The amendment is defective. It might prevent any pilot scheme ever being implemented, which I am sure is not the intention. It might be interpreted as not allowing regulations permitting the introduction of MLSE to be made until a report has been made on the MPGS pilot scheme. In fact, the pilot scheme cannot be introduced until the MLSE regulations have been made.s
I note the concerns that have been expressed on both sides of the Committee. I hope that the assurance that I gave in the Select Committee will be accepted by the Committee of the whole House. I note especially the points that have been made by my hon. Friend the Member for Southend, East, to whom I defer in many ways. He says, importantly, that there is no point in change for the sake of change. My hon. Friend feels that something that works well should not be changed.
I accept that the system works very well, but it is expensive. I know that my hon. Friend will agree that the Ministry of Defence, which has had to bear down throughout its budget in every department, must examine carefully where high costs, which might be reduced, are incurred.
I ask the Committee to reject the amendment.
§ Mr. George
I assure the Minister that he need bring with him to the Select Committee on Defence not a suit of 401 armour, but another suit. No one except the Minister appears to be enthusiastic about the proposal in clause 2. Most hon. Members seem to be downright opposed to it. Those who have not have been less than enthusiastic. To retain the bipartisan approach of the House of Commons and of the Select Committee on Defence, which will be meeting the Minister shortly—it will be an occasion when we can explain and probe rather more fully than is possible in the Chamber—I shall take into account the partial concessions that have been offered.

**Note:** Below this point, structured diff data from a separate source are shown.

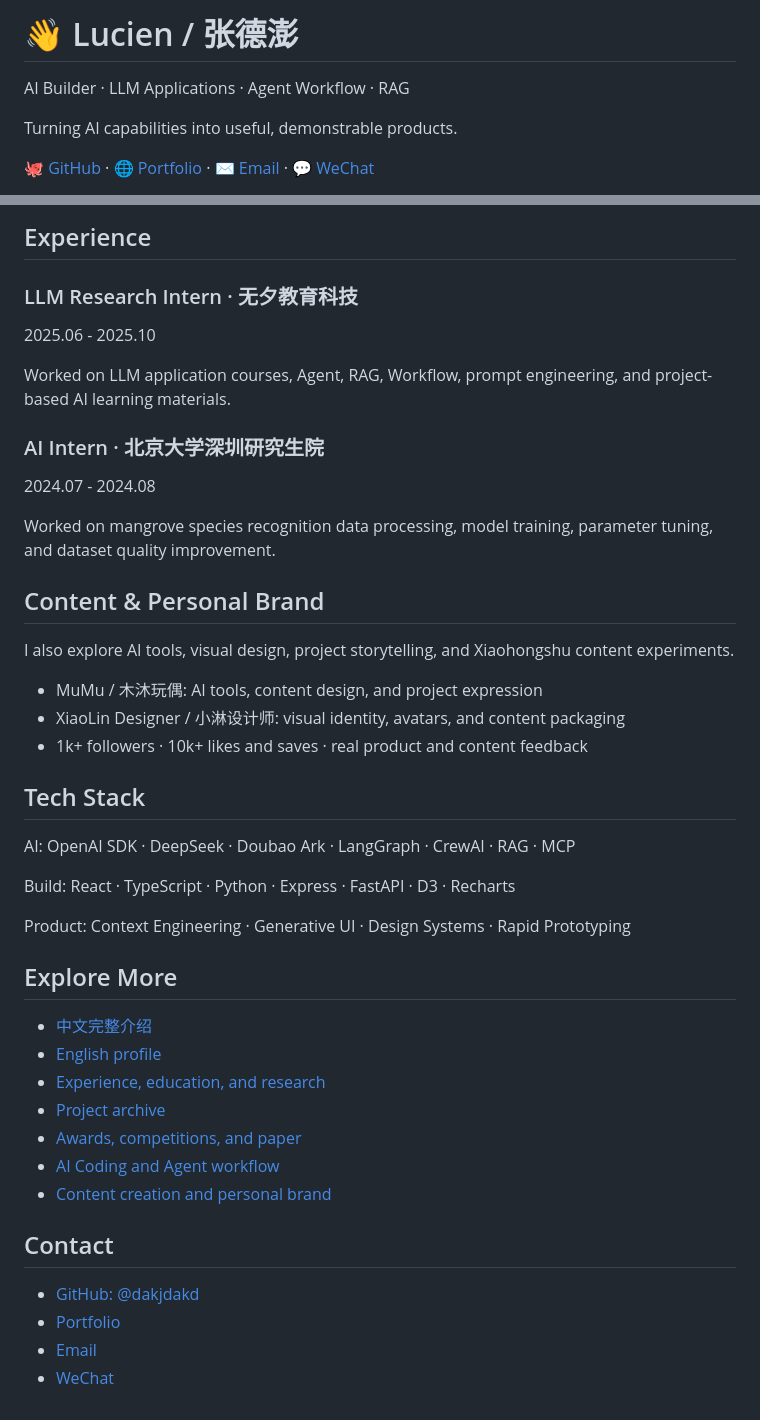
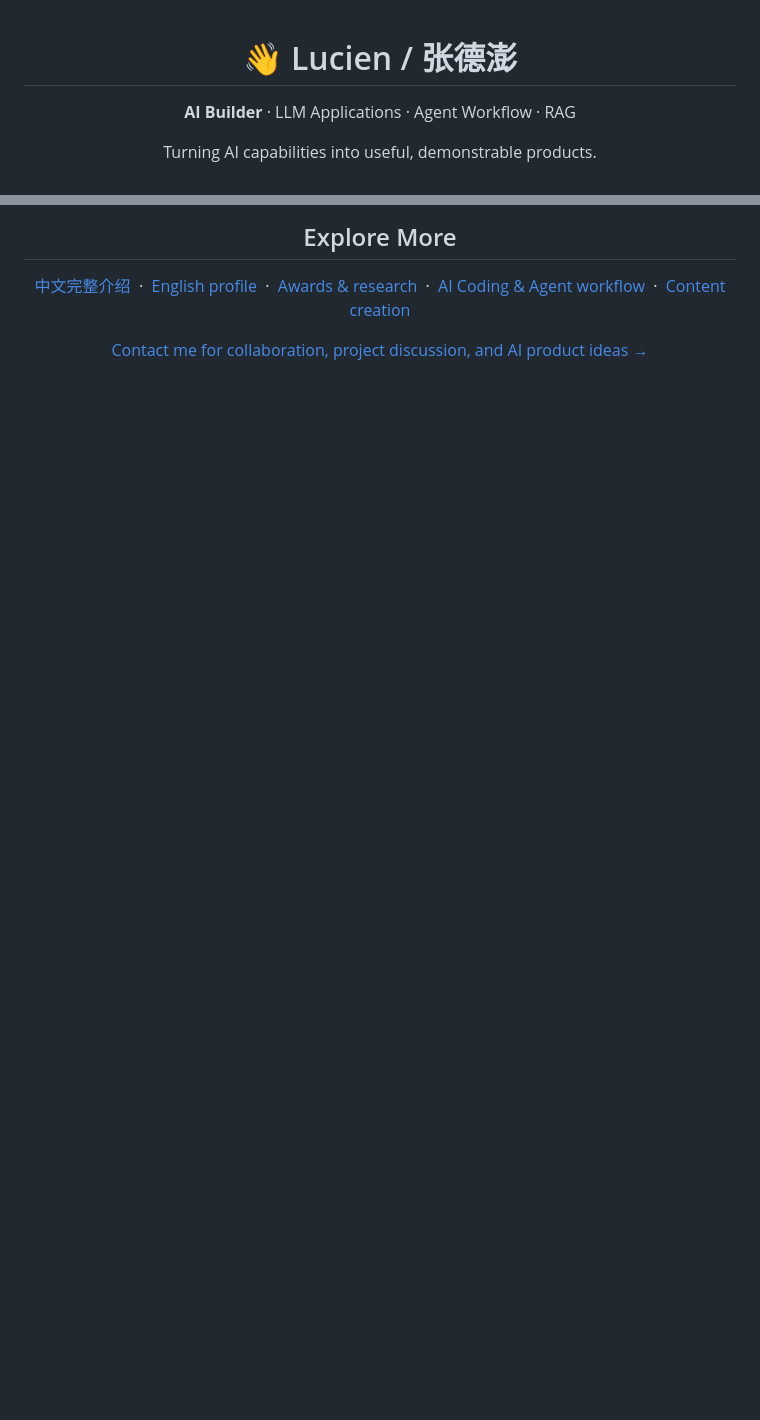
Before and after one commit to dakjdakd/dakjdakd, a Markdown page: README.md, 2 parts joined by grey strips. Drawn GitHub-style; blank space fills up the shorter version.

```diff
--- a/README.md
+++ b/README.md
@@ -1,8 +1,8 @@
-# 👋 Lucien / 张德澎
+<div align="center">
 
-AI Builder · LLM Applications · Agent Workflow · RAG
+<h1>👋 Lucien / 张德澎</h1>
 
-Turning AI capabilities into useful, demonstrable products.
+<p><strong>AI Builder</strong> · LLM Applications · Agent Workflow · RAG</p>
 
-[🐙 GitHub](https://github.com/dakjdakd) · [🌐 Portfolio](https://llq-ai-builder-portfolio.netlify.app/) · [✉️ Email](mailto:1428823446@qq.com) · [💬 WeChat](docs/contact.md)
+<p>Turning AI capabilities into useful, demonstrable products.</p>
 
@@ -58,47 +120,14 @@ AI Skill · Design System · HTML · Generative UI
 
-## Experience
+<h2 align="center">Explore More</h2>
 
-### LLM Research Intern · 无夕教育科技
+<p align="center">
+  <a href="docs/README.zh-CN.md">中文完整介绍</a> &nbsp;·&nbsp;
+  <a href="docs/README.en.md">English profile</a> &nbsp;·&nbsp;
+  <a href="docs/awards.md">Awards & research</a> &nbsp;·&nbsp;
+  <a href="docs/workflow.md">AI Coding & Agent workflow</a> &nbsp;·&nbsp;
+  <a href="docs/content.md">Content creation</a>
+</p>
 
-2025.06 - 2025.10
-
-Worked on LLM application courses, Agent, RAG, Workflow, prompt engineering, and project-based AI learning materials.
-
-### AI Intern · 北京大学深圳研究生院
-
-2024.07 - 2024.08
-
-Worked on mangrove species recognition data processing, model training, parameter tuning, and dataset quality improvement.
-
-## Content & Personal Brand
-
-I also explore AI tools, visual design, project storytelling, and Xiaohongshu content experiments.
-
-- MuMu / 木沐玩偶: AI tools, content design, and project expression
-- XiaoLin Designer / 小淋设计师: visual identity, avatars, and content packaging
-- 1k+ followers · 10k+ likes and saves · real product and content feedback
-
-## Tech Stack
-
-AI: OpenAI SDK · DeepSeek · Doubao Ark · LangGraph · CrewAI · RAG · MCP
-
-Build: React · TypeScript · Python · Express · FastAPI · D3 · Recharts
-
-Product: Context Engineering · Generative UI · Design Systems · Rapid Prototyping
-
-## Explore More
-
-- [中文完整介绍](docs/README.zh-CN.md)
-- [English profile](docs/README.en.md)
-- [Experience, education, and research](docs/experience.md)
-- [Project archive](docs/projects.md)
-- [Awards, competitions, and paper](docs/awards.md)
-- [AI Coding and Agent workflow](docs/workflow.md)
-- [Content creation and personal brand](docs/content.md)
-
-## Contact
-
-- [GitHub: @dakjdakd](https://github.com/dakjdakd)
-- [Portfolio](https://llq-ai-builder-portfolio.netlify.app/)
-- [Email](mailto:1428823446@qq.com)
-- [WeChat](docs/contact.md)
+<p align="center">
+  <a href="docs/contact.md">Contact me for collaboration, project discussion, and AI product ideas →</a>
+</p>
```
Also changed, not shown: other parts of README.md (+91 -29 lines).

I beg to ask leave to withdraw the amendment.
§ Amendment, by leave, withdrawn.
§ Clauses 2 to 4 ordered to stand part of the Bill.